Dawn M. Richardson, Assistant Professor of Community Affairs, Portland State University

Pathways to Mobility

Mexican Americans face a number of challenges in the pursuit of social mobility. We will conduct a mapping project with Mexican American youth living in disadvantaged neighborhoods in Portland, Oregon with the aim of learning from youth about the barriers and facilitators of mobility in their neighborhoods.

Fernando Riosmena, Assistant Professor of Population, University of Colorado-Boulder

The Hispanic Health Paradox and Immigrant Health Adaptation Processes

Prior research has found that Hispanics living in areas with higher coethnic concentration tend to have better health than those living in less concentrated areas. This project will build on this finding by deploying different measures of coethnic residential concentration and by examining differences among natives and immigrants. We draw on nationally-representative restricted-access data from the National Health and Nutrition Examination Survey (NHANES).

Van C. Tran, Assistant Professor of Sociology, Columbia University

Second Generation Decline or Advantage? New Evidence on the Assimilation of Latinos in the U.S.

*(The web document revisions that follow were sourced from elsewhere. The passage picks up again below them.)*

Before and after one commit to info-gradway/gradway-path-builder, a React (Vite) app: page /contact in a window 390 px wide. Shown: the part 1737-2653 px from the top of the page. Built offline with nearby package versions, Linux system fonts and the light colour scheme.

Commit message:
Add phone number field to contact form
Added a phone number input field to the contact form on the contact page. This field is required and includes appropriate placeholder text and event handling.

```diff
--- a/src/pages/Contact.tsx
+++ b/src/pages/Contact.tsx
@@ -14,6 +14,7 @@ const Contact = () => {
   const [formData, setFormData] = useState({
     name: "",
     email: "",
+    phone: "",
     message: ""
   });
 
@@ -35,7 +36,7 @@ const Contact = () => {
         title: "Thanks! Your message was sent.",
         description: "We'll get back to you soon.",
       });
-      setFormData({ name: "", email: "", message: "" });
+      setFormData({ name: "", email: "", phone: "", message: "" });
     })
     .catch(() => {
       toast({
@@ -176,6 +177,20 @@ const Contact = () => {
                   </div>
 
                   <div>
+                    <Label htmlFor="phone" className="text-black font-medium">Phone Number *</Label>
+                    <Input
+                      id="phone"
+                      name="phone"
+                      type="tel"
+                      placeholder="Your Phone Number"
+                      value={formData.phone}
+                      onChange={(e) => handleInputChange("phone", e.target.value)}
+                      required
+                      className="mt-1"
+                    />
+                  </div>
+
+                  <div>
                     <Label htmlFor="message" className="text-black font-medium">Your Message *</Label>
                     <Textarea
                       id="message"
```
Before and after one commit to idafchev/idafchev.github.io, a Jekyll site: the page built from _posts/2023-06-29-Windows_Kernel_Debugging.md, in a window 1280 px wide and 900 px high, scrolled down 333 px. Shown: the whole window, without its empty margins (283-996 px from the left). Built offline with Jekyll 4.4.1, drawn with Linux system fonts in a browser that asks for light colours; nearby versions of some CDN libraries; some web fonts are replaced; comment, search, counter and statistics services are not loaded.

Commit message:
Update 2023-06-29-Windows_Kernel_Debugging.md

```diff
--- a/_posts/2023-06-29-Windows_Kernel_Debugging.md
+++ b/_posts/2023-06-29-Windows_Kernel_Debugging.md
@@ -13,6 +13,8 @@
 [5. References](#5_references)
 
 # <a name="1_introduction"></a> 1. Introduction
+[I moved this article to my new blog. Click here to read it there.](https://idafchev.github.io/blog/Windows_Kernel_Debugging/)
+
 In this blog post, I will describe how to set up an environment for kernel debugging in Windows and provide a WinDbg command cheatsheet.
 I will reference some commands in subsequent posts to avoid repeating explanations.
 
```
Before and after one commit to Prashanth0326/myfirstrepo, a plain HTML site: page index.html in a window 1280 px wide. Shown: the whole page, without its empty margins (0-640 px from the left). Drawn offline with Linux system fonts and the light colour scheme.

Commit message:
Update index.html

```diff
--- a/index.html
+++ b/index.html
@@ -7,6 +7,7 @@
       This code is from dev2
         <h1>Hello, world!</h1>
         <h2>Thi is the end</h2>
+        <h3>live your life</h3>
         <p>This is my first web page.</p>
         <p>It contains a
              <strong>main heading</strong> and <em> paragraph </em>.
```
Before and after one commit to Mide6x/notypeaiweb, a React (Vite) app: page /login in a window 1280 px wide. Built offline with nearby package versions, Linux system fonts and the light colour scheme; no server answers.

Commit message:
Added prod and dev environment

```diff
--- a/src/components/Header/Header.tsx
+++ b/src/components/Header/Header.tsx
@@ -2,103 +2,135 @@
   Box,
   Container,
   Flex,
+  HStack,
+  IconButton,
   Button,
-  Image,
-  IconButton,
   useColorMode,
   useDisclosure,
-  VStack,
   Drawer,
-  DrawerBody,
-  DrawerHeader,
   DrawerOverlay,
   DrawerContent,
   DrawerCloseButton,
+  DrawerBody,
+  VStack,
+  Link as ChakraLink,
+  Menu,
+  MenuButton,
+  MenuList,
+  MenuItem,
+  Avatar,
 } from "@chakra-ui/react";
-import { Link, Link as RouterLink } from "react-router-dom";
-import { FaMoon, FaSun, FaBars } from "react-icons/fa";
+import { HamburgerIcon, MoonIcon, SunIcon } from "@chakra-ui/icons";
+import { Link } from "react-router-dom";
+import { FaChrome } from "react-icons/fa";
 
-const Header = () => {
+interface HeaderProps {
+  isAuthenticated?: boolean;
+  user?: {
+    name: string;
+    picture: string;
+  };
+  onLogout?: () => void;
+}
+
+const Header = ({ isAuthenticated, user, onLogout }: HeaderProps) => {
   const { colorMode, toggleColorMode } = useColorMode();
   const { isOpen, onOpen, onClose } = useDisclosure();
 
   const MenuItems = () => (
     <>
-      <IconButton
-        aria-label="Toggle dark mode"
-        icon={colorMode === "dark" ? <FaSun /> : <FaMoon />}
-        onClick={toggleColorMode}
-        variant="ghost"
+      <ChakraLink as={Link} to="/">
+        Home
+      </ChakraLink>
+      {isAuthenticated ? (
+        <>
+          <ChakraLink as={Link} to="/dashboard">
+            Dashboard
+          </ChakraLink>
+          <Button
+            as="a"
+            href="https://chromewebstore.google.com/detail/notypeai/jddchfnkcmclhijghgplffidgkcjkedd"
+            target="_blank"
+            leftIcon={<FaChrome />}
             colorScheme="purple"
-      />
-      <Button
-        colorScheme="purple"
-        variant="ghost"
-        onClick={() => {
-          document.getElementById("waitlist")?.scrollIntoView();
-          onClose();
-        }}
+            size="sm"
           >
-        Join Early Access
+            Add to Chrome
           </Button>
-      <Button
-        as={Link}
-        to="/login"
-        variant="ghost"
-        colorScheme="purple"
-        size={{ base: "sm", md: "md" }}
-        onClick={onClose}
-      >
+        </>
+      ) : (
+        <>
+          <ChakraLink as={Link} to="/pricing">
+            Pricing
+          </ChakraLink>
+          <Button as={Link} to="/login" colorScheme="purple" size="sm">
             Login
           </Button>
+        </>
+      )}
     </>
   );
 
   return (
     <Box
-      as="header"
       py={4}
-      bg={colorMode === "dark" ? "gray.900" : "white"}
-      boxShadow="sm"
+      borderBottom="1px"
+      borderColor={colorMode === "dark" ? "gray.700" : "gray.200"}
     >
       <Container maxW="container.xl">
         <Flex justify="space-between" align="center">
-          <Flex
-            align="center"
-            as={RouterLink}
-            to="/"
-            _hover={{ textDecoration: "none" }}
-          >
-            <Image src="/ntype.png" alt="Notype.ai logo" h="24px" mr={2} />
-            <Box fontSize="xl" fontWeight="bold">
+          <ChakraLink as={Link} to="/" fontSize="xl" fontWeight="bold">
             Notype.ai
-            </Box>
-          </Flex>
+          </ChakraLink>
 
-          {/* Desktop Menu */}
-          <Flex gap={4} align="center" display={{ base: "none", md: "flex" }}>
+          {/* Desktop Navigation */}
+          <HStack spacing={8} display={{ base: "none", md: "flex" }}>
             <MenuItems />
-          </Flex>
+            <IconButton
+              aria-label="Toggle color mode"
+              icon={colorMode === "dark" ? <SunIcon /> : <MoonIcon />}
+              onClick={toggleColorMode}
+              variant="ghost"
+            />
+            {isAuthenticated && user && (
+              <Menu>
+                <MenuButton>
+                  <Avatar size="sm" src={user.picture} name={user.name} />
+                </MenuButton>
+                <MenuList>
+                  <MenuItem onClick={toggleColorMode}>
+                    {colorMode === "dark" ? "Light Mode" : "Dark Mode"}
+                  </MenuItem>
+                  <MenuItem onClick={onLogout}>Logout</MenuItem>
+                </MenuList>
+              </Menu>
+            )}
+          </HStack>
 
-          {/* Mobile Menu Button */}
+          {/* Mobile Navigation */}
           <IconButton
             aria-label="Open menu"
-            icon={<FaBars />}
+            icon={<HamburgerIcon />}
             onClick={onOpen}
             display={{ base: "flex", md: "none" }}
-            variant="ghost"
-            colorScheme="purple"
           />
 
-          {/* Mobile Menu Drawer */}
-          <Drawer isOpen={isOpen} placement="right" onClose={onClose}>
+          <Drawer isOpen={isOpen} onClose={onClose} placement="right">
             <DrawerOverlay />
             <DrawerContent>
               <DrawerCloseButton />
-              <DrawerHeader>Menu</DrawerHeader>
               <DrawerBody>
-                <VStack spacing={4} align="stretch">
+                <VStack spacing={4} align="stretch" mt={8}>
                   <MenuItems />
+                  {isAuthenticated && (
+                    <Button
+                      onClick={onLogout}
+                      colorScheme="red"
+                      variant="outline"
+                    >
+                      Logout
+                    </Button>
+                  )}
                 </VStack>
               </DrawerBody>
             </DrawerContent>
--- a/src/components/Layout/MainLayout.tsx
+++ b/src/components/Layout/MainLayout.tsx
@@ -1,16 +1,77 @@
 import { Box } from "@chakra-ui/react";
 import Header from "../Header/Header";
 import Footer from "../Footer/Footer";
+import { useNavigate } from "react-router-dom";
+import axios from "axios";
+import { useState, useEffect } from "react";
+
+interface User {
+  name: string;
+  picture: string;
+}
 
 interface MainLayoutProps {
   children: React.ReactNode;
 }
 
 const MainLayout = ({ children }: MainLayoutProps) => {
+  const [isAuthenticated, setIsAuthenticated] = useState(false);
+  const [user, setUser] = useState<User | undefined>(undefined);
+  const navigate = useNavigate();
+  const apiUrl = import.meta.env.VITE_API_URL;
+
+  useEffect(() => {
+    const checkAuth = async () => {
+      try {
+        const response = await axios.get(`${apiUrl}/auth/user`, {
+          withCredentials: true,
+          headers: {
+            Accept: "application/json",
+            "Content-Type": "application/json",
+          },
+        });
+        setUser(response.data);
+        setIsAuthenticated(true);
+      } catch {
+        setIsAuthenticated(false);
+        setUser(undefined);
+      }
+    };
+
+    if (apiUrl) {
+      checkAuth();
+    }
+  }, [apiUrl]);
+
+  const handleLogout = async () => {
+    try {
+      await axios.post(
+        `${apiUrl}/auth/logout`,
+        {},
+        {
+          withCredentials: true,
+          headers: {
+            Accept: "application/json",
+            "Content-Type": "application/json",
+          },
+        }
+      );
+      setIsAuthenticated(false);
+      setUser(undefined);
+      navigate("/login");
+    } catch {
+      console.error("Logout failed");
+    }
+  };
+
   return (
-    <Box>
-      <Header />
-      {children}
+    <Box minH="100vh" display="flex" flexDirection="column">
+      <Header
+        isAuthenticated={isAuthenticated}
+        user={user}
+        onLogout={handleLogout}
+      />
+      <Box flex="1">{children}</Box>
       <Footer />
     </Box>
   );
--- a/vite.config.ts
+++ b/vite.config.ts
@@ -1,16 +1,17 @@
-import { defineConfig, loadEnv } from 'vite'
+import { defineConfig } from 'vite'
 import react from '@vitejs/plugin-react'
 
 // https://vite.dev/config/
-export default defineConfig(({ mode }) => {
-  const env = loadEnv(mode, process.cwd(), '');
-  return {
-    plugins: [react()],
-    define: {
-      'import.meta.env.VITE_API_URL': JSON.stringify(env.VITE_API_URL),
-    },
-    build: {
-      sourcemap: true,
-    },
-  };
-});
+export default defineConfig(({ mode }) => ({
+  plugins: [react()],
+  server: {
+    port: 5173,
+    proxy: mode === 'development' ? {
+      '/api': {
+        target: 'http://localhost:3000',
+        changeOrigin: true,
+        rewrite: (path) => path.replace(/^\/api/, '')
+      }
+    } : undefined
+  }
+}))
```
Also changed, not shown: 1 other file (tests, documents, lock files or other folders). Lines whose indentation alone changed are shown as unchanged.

In 2010, the Latino population reached 50.5 million or 16.3 percent of the U.S. population. Drawing on recent data from the Current Population Survey, this project seeks to answer three questions about the assimilation of Latinos in the U.S. How are Latinos and their descendants incorporated into American society? Do we observe a second-generation decline or advantage? How does the process of assimilation differ across Latino ethnic groups and immigrant destinations?